* [Exercise]
Write out the listing below word for word.

* [Exercise materials]
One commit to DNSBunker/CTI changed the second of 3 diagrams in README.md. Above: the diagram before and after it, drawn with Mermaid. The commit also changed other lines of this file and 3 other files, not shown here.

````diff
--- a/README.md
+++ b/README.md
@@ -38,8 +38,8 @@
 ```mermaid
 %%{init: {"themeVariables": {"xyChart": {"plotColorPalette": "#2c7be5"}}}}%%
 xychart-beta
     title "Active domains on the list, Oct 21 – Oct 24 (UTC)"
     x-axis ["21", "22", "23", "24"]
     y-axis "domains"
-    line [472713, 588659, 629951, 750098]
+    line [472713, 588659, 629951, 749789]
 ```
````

* [Finished task]
One commit to DNSBunker/CTI changed the second of 3 diagrams in README.md. Above: the diagram before and after it, drawn with Mermaid. The commit also changed other lines of this file and 3 other files, not shown here.

````diff
--- a/README.md
+++ b/README.md
@@ -38,8 +38,8 @@
 ```mermaid
 %%{init: {"themeVariables": {"xyChart": {"plotColorPalette": "#2c7be5"}}}}%%
 xychart-beta
     title "Active domains on the list, Oct 21 – Oct 24 (UTC)"
     x-axis ["21", "22", "23", "24"]
     y-axis "domains"
-    line [472713, 588659, 629951, 750098]
+    line [472713, 588659, 629951, 749789]
 ```
````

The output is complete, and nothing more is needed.